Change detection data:
----------
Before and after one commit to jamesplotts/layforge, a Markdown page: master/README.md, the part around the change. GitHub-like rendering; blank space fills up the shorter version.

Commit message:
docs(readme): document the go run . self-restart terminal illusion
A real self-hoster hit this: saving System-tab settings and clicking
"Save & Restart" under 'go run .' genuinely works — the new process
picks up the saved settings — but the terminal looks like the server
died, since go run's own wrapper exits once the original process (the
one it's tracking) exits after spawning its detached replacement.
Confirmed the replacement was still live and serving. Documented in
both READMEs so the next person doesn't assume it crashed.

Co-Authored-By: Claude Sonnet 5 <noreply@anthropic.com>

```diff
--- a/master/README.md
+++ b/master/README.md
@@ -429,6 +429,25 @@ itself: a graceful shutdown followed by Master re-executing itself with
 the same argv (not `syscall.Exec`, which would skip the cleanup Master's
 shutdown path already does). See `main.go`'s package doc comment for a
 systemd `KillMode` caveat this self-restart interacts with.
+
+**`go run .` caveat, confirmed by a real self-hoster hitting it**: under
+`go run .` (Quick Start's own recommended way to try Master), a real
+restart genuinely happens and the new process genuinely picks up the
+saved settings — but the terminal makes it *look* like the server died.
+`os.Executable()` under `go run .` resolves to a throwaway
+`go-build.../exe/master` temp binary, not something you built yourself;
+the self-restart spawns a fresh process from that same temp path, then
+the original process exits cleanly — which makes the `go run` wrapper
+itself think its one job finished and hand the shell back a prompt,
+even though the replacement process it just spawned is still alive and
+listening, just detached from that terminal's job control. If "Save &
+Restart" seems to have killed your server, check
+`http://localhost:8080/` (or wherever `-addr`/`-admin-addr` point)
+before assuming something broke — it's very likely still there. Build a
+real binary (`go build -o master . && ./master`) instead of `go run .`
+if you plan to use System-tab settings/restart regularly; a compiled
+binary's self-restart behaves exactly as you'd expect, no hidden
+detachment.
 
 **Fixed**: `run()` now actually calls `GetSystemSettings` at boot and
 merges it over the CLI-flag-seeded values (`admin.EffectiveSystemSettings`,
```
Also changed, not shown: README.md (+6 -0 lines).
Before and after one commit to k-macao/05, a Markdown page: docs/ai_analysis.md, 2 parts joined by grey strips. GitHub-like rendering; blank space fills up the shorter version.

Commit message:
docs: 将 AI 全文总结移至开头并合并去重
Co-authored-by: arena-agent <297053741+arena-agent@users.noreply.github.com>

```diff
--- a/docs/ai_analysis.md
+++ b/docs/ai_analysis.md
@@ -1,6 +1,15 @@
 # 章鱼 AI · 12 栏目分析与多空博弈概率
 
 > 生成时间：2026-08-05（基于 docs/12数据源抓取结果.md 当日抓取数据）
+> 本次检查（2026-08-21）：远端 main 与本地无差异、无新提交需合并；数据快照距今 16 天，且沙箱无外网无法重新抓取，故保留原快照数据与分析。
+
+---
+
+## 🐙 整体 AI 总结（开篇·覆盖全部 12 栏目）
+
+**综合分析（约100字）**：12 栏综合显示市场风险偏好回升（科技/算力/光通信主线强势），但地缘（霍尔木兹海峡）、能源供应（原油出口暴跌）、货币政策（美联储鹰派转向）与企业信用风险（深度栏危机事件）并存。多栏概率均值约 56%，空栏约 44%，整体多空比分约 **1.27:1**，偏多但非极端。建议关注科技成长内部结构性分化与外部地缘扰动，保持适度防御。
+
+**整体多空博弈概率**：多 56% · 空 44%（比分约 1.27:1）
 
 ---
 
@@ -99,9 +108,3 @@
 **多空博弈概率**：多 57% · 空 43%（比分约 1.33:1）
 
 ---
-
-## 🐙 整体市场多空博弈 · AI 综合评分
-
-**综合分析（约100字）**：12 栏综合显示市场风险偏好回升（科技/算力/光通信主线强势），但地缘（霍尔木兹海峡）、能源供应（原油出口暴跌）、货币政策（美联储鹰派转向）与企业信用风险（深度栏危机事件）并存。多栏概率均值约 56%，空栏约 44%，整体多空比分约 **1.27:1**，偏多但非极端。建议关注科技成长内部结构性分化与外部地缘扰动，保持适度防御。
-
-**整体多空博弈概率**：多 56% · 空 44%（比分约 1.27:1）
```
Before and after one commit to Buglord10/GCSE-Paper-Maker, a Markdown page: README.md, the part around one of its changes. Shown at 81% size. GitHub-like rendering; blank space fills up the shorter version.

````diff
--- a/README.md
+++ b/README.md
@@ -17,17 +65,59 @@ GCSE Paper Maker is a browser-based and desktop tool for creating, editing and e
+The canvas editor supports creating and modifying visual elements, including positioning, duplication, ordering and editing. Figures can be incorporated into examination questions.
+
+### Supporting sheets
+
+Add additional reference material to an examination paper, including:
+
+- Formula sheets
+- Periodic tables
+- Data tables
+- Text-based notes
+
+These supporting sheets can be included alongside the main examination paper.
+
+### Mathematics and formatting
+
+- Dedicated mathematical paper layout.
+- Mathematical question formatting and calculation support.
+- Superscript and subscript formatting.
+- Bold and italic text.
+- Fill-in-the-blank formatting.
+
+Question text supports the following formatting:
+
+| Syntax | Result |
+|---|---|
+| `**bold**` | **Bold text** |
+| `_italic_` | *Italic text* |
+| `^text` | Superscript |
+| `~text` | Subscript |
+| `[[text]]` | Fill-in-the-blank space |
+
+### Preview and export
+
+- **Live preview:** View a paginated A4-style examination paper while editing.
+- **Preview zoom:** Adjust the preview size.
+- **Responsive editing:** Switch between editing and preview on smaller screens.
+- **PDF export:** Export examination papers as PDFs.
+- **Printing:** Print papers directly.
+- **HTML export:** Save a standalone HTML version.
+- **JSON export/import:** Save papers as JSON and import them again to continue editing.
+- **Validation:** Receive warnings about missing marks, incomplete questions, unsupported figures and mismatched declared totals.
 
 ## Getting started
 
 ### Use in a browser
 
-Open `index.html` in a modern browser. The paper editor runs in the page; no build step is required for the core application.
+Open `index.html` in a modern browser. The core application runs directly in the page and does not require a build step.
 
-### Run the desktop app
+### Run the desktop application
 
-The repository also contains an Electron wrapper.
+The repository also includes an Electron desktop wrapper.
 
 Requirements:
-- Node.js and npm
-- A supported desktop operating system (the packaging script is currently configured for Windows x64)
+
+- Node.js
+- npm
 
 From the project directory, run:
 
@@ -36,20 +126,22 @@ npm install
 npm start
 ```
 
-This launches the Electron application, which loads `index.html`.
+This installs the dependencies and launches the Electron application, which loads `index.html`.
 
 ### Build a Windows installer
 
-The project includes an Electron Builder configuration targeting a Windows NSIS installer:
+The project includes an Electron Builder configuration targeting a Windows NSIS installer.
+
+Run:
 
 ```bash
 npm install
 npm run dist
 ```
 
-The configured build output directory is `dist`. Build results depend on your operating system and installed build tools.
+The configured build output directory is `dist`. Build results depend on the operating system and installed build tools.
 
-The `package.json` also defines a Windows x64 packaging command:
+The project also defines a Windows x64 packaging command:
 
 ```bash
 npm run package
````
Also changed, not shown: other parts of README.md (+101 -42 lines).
----------
▶ **DIRECTIONS**:
Retype the records above exactly as they appear.

▶ **YOUR SOLUTION**:
Before and after one commit to jamesplotts/layforge, a Markdown page: master/README.md, the part around the change. GitHub-like rendering; blank space fills up the shorter version.

Commit message:
docs(readme): document the go run . self-restart terminal illusion
A real self-hoster hit this: saving System-tab settings and clicking
"Save & Restart" under 'go run .' genuinely works — the new process
picks up the saved settings — but the terminal looks like the server
died, since go run's own wrapper exits once the original process (the
one it's tracking) exits after spawning its detached replacement.
Confirmed the replacement was still live and serving. Documented in
both READMEs so the next person doesn't assume it crashed.

Co-Authored-By: Claude Sonnet 5 <noreply@anthropic.com>

```diff
--- a/master/README.md
+++ b/master/README.md
@@ -429,6 +429,25 @@ itself: a graceful shutdown followed by Master re-executing itself with
 the same argv (not `syscall.Exec`, which would skip the cleanup Master's
 shutdown path already does). See `main.go`'s package doc comment for a
 systemd `KillMode` caveat this self-restart interacts with.
+
+**`go run .` caveat, confirmed by a real self-hoster hitting it**: under
+`go run .` (Quick Start's own recommended way to try Master), a real
+restart genuinely happens and the new process genuinely picks up the
+saved settings — but the terminal makes it *look* like the server died.
+`os.Executable()` under `go run .` resolves to a throwaway
+`go-build.../exe/master` temp binary, not something you built yourself;
+the self-restart spawns a fresh process from that same temp path, then
+the original process exits cleanly — which makes the `go run` wrapper
+itself think its one job finished and hand the shell back a prompt,
+even though the replacement process it just spawned is still alive and
+listening, just detached from that terminal's job control. If "Save &
+Restart" seems to have killed your server, check
+`http://localhost:8080/` (or wherever `-addr`/`-admin-addr` point)
+before assuming something broke — it's very likely still there. Build a
+real binary (`go build -o master . && ./master`) instead of `go run .`
+if you plan to use System-tab settings/restart regularly; a compiled
+binary's self-restart behaves exactly as you'd expect, no hidden
+detachment.
 
 **Fixed**: `run()` now actually calls `GetSystemSettings` at boot and
 merges it over the CLI-flag-seeded values (`admin.EffectiveSystemSettings`,
```
Also changed, not shown: README.md (+6 -0 lines).
Before and after one commit to k-macao/05, a Markdown page: docs/ai_analysis.md, 2 parts joined by grey strips. GitHub-like rendering; blank space fills up the shorter version.

Commit message:
docs: 将 AI 全文总结移至开头并合并去重
Co-authored-by: arena-agent <297053741+arena-agent@users.noreply.github.com>

```diff
--- a/docs/ai_analysis.md
+++ b/docs/ai_analysis.md
@@ -1,6 +1,15 @@
 # 章鱼 AI · 12 栏目分析与多空博弈概率
 
 > 生成时间：2026-08-05（基于 docs/12数据源抓取结果.md 当日抓取数据）
+> 本次检查（2026-08-21）：远端 main 与本地无差异、无新提交需合并；数据快照距今 16 天，且沙箱无外网无法重新抓取，故保留原快照数据与分析。
+
+---
+
+## 🐙 整体 AI 总结（开篇·覆盖全部 12 栏目）
+
+**综合分析（约100字）**：12 栏综合显示市场风险偏好回升（科技/算力/光通信主线强势），但地缘（霍尔木兹海峡）、能源供应（原油出口暴跌）、货币政策（美联储鹰派转向）与企业信用风险（深度栏危机事件）并存。多栏概率均值约 56%，空栏约 44%，整体多空比分约 **1.27:1**，偏多但非极端。建议关注科技成长内部结构性分化与外部地缘扰动，保持适度防御。
+
+**整体多空博弈概率**：多 56% · 空 44%（比分约 1.27:1）
 
 ---
 
@@ -99,9 +108,3 @@
 **多空博弈概率**：多 57% · 空 43%（比分约 1.33:1）
 
 ---
-
-## 🐙 整体市场多空博弈 · AI 综合评分
-
-**综合分析（约100字）**：12 栏综合显示市场风险偏好回升（科技/算力/光通信主线强势），但地缘（霍尔木兹海峡）、能源供应（原油出口暴跌）、货币政策（美联储鹰派转向）与企业信用风险（深度栏危机事件）并存。多栏概率均值约 56%，空栏约 44%，整体多空比分约 **1.27:1**，偏多但非极端。建议关注科技成长内部结构性分化与外部地缘扰动，保持适度防御。
-
-**整体多空博弈概率**：多 56% · 空 44%（比分约 1.27:1）
```
Before and after one commit to Buglord10/GCSE-Paper-Maker, a Markdown page: README.md, the part around one of its changes. Shown at 81% size. GitHub-like rendering; blank space fills up the shorter version.

````diff
--- a/README.md
+++ b/README.md
@@ -17,17 +65,59 @@ GCSE Paper Maker is a browser-based and desktop tool for creating, editing and e
+The canvas editor supports creating and modifying visual elements, including positioning, duplication, ordering and editing. Figures can be incorporated into examination questions.
+
+### Supporting sheets
+
+Add additional reference material to an examination paper, including:
+
+- Formula sheets
+- Periodic tables
+- Data tables
+- Text-based notes
+
+These supporting sheets can be included alongside the main examination paper.
+
+### Mathematics and formatting
+
+- Dedicated mathematical paper layout.
+- Mathematical question formatting and calculation support.
+- Superscript and subscript formatting.
+- Bold and italic text.
+- Fill-in-the-blank formatting.
+
+Question text supports the following formatting:
+
+| Syntax | Result |
+|---|---|
+| `**bold**` | **Bold text** |
+| `_italic_` | *Italic text* |
+| `^text` | Superscript |
+| `~text` | Subscript |
+| `[[text]]` | Fill-in-the-blank space |
+
+### Preview and export
+
+- **Live preview:** View a paginated A4-style examination paper while editing.
+- **Preview zoom:** Adjust the preview size.
+- **Responsive editing:** Switch between editing and preview on smaller screens.
+- **PDF export:** Export examination papers as PDFs.
+- **Printing:** Print papers directly.
+- **HTML export:** Save a standalone HTML version.
+- **JSON export/import:** Save papers as JSON and import them again to continue editing.
+- **Validation:** Receive warnings about missing marks, incomplete questions, unsupported figures and mismatched declared totals.
 
 ## Getting started
 
 ### Use in a browser
 
-Open `index.html` in a modern browser. The paper editor runs in the page; no build step is required for the core application.
+Open `index.html` in a modern browser. The core application runs directly in the page and does not require a build step.
 
-### Run the desktop app
+### Run the desktop application
 
-The repository also contains an Electron wrapper.
+The repository also includes an Electron desktop wrapper.
 
 Requirements:
-- Node.js and npm
-- A supported desktop operating system (the packaging script is currently configured for Windows x64)
+
+- Node.js
+- npm
 
 From the project directory, run:
 
@@ -36,20 +126,22 @@ npm install
 npm start
 ```
 
-This launches the Electron application, which loads `index.html`.
+This installs the dependencies and launches the Electron application, which loads `index.html`.
 
 ### Build a Windows installer
 
-The project includes an Electron Builder configuration targeting a Windows NSIS installer:
+The project includes an Electron Builder configuration targeting a Windows NSIS installer.
+
+Run:
 
 ```bash
 npm install
 npm run dist
 ```
 
-The configured build output directory is `dist`. Build results depend on your operating system and installed build tools.
+The configured build output directory is `dist`. Build results depend on the operating system and installed build tools.
 
-The `package.json` also defines a Windows x64 packaging command:
+The project also defines a Windows x64 packaging command:
 
 ```bash
 npm run package
````
Also changed, not shown: other parts of README.md (+101 -42 lines).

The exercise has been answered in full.